• [Web interface edit records]:
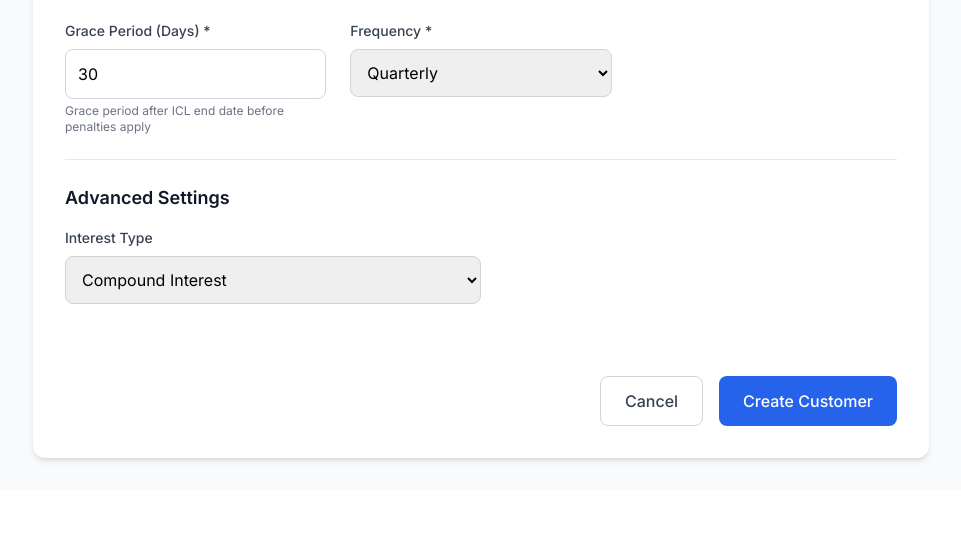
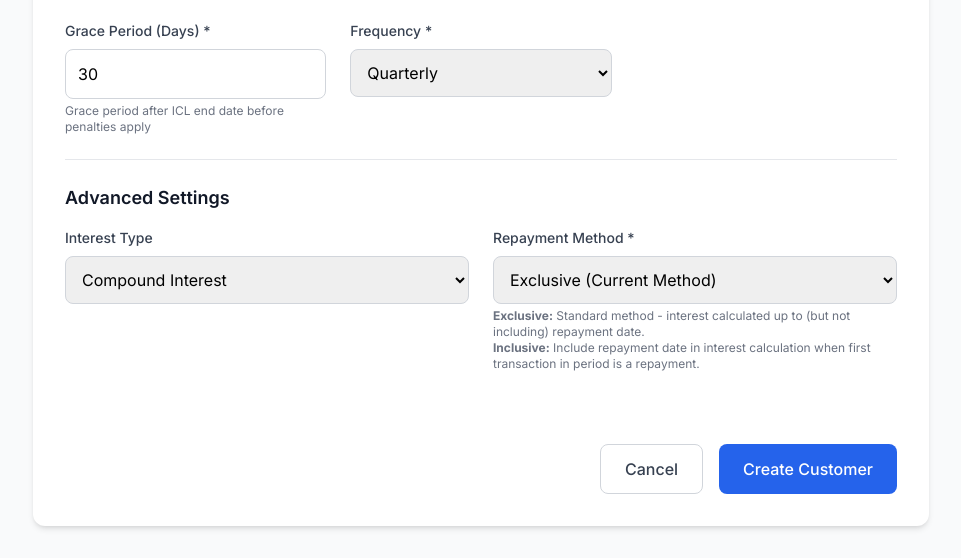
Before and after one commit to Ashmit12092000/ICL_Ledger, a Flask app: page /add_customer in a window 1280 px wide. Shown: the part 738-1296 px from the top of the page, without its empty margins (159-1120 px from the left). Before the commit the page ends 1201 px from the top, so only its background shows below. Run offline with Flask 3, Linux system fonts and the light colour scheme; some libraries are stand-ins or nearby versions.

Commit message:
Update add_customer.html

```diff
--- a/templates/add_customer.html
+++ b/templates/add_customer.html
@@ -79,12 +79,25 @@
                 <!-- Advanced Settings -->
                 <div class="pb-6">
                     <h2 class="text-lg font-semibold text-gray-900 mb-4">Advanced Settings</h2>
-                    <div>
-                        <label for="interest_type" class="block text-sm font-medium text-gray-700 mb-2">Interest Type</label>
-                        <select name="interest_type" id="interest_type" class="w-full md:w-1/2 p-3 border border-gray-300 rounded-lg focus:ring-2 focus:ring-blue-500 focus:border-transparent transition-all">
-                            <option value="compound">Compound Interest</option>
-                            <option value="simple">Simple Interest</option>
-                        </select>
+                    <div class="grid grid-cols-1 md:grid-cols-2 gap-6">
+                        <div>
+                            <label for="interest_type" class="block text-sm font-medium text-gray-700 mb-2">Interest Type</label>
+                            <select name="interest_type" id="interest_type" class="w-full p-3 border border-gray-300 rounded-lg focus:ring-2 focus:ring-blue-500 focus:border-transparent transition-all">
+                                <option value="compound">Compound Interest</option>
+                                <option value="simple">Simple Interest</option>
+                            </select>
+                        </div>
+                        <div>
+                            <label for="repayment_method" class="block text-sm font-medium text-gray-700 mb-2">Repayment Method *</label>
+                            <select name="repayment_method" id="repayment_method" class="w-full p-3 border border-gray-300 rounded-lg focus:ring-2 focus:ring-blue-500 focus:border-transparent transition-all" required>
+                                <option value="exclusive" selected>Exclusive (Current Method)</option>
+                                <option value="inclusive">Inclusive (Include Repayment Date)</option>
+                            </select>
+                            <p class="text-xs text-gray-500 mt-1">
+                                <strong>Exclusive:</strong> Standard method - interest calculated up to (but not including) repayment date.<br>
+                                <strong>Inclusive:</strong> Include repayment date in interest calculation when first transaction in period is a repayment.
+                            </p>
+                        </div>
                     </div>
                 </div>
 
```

...

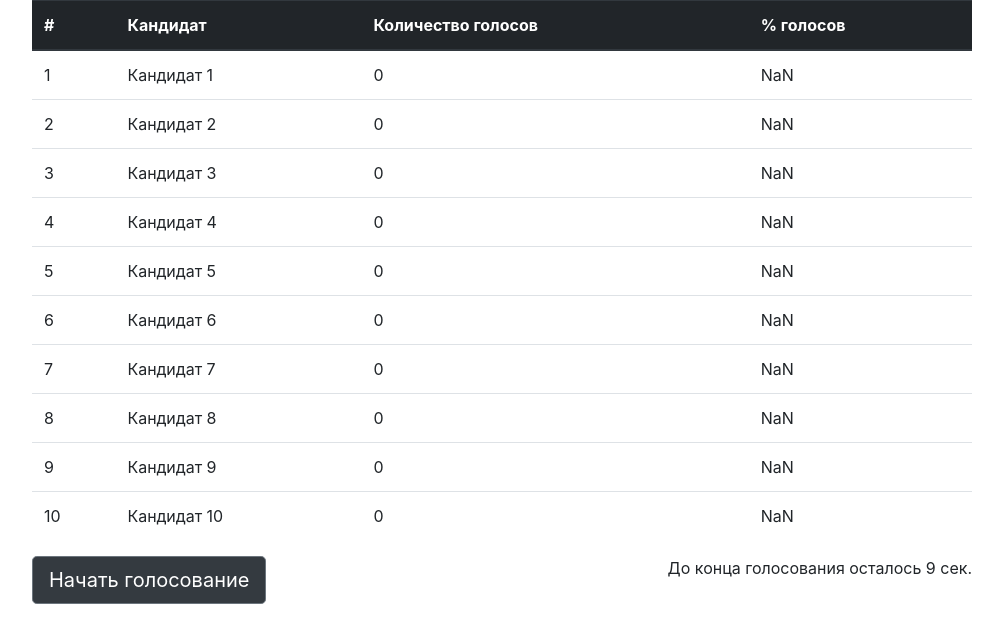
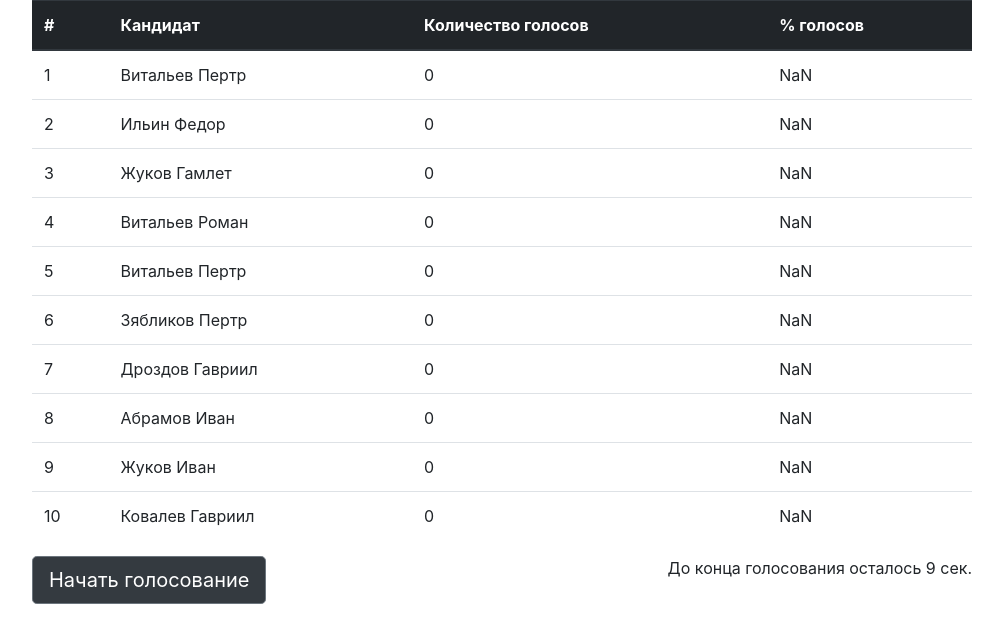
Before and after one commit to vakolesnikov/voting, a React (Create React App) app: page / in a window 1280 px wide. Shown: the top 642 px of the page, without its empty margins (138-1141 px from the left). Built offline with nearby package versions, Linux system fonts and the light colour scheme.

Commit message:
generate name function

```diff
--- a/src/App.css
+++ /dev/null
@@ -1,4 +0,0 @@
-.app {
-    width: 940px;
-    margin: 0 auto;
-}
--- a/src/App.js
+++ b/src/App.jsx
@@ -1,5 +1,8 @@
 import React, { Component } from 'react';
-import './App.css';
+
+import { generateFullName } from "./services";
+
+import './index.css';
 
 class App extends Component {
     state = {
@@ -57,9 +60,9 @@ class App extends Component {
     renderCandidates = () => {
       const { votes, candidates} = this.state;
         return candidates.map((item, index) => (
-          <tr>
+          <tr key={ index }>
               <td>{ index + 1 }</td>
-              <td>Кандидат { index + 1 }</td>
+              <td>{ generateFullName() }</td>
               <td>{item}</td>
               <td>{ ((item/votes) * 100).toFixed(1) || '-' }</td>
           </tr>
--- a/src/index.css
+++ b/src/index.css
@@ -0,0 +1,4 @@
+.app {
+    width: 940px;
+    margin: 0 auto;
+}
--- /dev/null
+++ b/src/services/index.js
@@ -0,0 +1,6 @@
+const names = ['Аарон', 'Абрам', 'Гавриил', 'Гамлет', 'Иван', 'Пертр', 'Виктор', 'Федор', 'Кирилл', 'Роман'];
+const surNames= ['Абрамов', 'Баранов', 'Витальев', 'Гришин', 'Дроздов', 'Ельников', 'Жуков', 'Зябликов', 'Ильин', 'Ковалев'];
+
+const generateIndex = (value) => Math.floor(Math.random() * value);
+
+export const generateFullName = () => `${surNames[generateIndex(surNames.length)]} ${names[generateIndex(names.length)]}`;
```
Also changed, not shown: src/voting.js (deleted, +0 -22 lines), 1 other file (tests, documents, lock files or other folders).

* * *

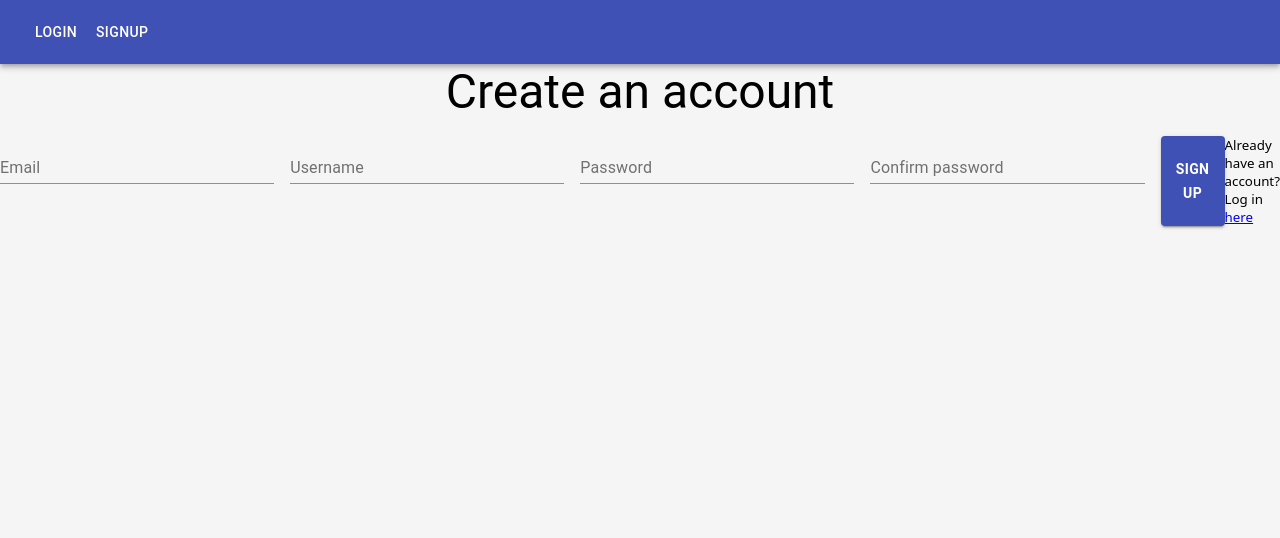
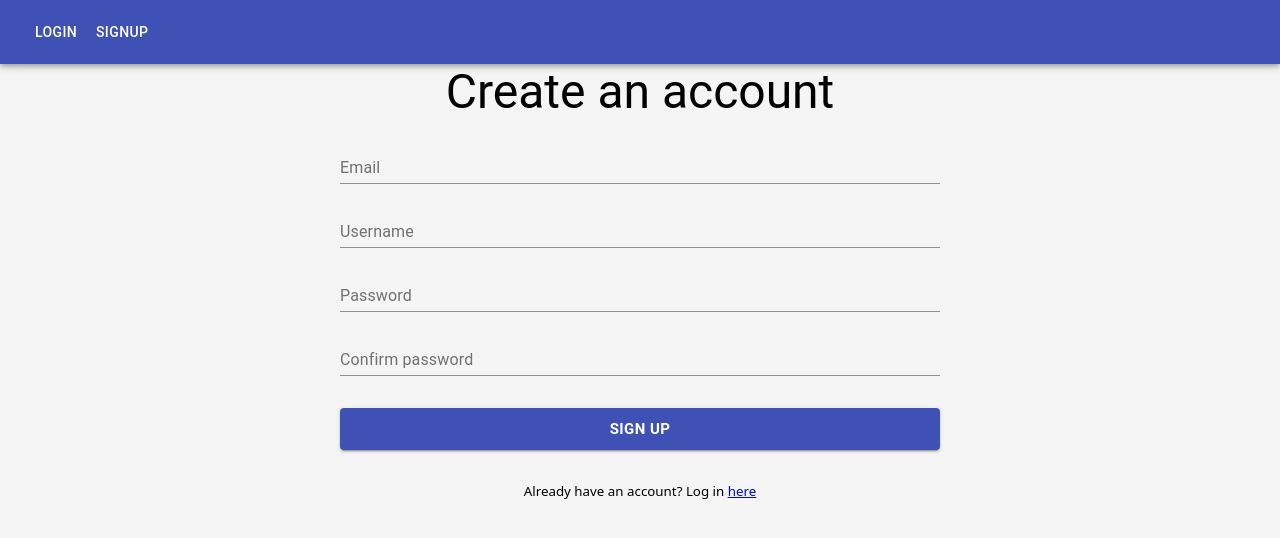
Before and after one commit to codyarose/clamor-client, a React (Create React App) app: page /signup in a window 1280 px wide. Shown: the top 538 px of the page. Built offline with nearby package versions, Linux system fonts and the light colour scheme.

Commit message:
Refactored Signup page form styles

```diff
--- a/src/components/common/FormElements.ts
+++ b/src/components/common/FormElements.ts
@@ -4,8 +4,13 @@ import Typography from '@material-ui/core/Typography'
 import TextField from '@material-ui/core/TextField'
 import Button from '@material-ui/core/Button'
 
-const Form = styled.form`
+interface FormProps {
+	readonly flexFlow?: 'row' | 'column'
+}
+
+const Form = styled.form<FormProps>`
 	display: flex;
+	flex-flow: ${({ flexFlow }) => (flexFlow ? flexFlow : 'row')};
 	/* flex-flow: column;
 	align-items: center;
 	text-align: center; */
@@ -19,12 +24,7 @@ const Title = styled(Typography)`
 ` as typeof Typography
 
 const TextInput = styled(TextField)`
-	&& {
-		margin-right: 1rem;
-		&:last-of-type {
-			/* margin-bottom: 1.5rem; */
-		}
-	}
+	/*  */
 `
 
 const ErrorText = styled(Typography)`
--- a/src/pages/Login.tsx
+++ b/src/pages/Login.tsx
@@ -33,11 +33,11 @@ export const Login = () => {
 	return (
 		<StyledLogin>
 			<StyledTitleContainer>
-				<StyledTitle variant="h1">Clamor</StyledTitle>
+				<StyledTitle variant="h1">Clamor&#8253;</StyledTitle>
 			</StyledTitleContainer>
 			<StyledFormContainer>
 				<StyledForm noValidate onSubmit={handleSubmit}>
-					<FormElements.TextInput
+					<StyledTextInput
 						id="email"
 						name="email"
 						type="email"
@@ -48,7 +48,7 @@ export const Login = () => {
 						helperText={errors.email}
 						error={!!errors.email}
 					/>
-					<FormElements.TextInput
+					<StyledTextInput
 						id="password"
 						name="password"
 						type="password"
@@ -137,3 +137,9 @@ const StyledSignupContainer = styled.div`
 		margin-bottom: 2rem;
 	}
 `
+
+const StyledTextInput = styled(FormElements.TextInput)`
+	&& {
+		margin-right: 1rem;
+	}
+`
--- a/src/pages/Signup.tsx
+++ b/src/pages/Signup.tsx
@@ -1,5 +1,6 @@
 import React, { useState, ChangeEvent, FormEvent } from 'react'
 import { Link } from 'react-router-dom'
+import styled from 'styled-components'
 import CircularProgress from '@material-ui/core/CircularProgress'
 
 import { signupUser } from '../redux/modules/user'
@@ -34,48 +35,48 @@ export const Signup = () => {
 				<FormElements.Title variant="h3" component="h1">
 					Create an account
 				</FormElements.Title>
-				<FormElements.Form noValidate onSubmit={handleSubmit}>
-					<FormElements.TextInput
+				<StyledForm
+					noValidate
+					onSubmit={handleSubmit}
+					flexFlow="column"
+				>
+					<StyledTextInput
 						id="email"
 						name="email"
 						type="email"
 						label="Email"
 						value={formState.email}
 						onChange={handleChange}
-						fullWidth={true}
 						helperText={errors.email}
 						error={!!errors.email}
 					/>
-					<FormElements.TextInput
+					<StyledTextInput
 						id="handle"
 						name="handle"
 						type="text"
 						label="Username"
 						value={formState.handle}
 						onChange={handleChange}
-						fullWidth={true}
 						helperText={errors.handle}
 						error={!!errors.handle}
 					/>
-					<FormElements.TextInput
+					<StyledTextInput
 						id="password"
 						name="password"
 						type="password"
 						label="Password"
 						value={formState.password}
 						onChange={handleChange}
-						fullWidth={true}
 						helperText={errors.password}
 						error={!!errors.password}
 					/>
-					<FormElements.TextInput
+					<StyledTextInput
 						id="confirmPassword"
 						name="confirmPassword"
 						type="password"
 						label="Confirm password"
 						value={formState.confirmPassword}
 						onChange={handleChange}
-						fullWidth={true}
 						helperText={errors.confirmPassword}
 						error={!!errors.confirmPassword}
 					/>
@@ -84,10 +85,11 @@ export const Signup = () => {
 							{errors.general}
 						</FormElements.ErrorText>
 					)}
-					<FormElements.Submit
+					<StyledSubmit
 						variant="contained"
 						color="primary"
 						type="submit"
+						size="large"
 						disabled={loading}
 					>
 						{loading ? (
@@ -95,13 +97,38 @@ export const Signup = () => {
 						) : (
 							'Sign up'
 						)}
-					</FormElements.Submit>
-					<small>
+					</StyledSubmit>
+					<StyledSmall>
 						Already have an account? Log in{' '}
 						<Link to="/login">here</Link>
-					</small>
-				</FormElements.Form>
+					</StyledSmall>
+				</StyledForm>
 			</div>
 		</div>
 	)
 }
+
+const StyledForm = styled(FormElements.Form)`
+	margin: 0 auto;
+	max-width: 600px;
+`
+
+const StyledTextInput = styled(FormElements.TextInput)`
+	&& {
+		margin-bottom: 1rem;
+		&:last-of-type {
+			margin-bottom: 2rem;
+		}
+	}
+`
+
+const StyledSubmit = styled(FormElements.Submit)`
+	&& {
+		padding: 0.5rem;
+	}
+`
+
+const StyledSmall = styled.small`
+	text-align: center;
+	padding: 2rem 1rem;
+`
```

• [YOUR ASSIGNMENT]: Now copy each line of the entries that mentions "confirmPassword".

• [SOLUTION TO THIS PROBLEM]:
 						id="confirmPassword"
 						name="confirmPassword"
 						value={formState.confirmPassword}
 						helperText={errors.confirmPassword}
 						error={!!errors.confirmPassword}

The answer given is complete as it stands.